The town itself is dreary; not much is there except the cotton-mill, the two-room houses where the workers live, a few peach trees, a church with two coloured windows, and a miserable main street only a hundred yards long.
The Ballad of the Sad Café, Carson McCullers
The odd link between this story and the one I wrote about yesterday, Anna Karenin, is that I pulled both of them from an author’s bookshelf while she was thinking of something to dictate to me. The Ballad of the Sad Café is sad at the beginning, sad all the way through, and sad at the end. But the writing had me under its spell. McCullers kept me turning pages with lines like:
‘So do not forget this Marvin Macy, as he is to act a terrible part in the story which is yet to come.’
We have to remember Marvin Macy for the next fourteen pages before he reappears. Her storytelling is almost oral.
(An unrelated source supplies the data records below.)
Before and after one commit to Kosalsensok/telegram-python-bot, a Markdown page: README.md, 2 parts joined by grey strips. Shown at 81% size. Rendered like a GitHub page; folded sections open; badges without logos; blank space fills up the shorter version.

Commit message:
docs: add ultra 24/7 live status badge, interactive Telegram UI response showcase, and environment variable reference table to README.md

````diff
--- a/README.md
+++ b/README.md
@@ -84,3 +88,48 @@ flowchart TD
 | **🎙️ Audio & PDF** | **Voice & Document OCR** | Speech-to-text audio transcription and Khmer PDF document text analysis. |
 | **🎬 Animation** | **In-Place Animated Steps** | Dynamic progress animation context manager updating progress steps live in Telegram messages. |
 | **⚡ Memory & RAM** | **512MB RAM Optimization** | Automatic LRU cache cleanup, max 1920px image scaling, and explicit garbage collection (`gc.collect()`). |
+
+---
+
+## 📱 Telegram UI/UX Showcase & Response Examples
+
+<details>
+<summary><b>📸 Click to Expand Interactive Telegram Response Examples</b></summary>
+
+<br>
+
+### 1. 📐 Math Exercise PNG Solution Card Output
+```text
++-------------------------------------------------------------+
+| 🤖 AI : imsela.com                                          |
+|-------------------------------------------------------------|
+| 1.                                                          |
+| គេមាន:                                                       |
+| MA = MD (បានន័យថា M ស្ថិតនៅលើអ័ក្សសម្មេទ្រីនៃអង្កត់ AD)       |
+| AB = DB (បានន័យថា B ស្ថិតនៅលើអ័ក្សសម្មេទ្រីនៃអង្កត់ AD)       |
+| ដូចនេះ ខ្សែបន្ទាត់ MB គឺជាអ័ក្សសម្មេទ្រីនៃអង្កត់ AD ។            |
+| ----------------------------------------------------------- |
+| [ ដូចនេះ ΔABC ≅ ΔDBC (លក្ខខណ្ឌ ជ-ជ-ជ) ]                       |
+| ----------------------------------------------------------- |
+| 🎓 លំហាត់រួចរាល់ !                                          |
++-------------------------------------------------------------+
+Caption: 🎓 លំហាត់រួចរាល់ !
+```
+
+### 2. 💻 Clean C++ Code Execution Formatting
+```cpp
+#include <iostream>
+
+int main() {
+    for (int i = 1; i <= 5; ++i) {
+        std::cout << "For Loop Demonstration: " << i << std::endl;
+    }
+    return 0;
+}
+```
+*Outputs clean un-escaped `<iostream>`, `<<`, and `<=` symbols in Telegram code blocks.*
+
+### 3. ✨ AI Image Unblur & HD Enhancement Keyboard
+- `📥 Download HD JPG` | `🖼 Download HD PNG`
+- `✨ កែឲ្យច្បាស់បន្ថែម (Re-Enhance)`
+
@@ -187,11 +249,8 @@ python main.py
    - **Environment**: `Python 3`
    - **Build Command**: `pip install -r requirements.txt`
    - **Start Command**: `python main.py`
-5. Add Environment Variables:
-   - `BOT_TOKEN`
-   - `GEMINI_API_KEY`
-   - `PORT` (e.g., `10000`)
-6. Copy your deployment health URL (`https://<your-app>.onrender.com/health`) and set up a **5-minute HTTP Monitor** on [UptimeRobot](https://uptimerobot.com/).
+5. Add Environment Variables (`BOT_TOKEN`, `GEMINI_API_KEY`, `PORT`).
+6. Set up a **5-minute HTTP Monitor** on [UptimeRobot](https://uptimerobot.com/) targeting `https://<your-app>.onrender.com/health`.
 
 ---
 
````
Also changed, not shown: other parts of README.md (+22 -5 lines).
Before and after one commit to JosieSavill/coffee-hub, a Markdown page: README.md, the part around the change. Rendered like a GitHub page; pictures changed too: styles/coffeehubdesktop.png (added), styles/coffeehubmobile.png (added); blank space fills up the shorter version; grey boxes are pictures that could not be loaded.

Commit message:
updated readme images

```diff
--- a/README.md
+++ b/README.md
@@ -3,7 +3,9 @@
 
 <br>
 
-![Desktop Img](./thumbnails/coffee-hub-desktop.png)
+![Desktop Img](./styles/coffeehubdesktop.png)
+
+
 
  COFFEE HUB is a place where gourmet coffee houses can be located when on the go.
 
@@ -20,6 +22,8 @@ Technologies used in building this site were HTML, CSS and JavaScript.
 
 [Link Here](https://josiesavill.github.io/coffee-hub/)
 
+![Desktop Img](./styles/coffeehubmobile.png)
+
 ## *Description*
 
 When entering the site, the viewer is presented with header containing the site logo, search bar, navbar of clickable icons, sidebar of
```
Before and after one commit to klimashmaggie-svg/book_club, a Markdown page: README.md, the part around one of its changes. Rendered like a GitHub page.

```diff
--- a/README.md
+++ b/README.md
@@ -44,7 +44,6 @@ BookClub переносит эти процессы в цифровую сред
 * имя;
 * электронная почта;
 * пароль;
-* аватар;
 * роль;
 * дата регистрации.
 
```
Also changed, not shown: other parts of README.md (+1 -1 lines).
I wanted to learn from her and underline phrases on every page, but I couldn’t. The book has to go back on my friend’s shelf.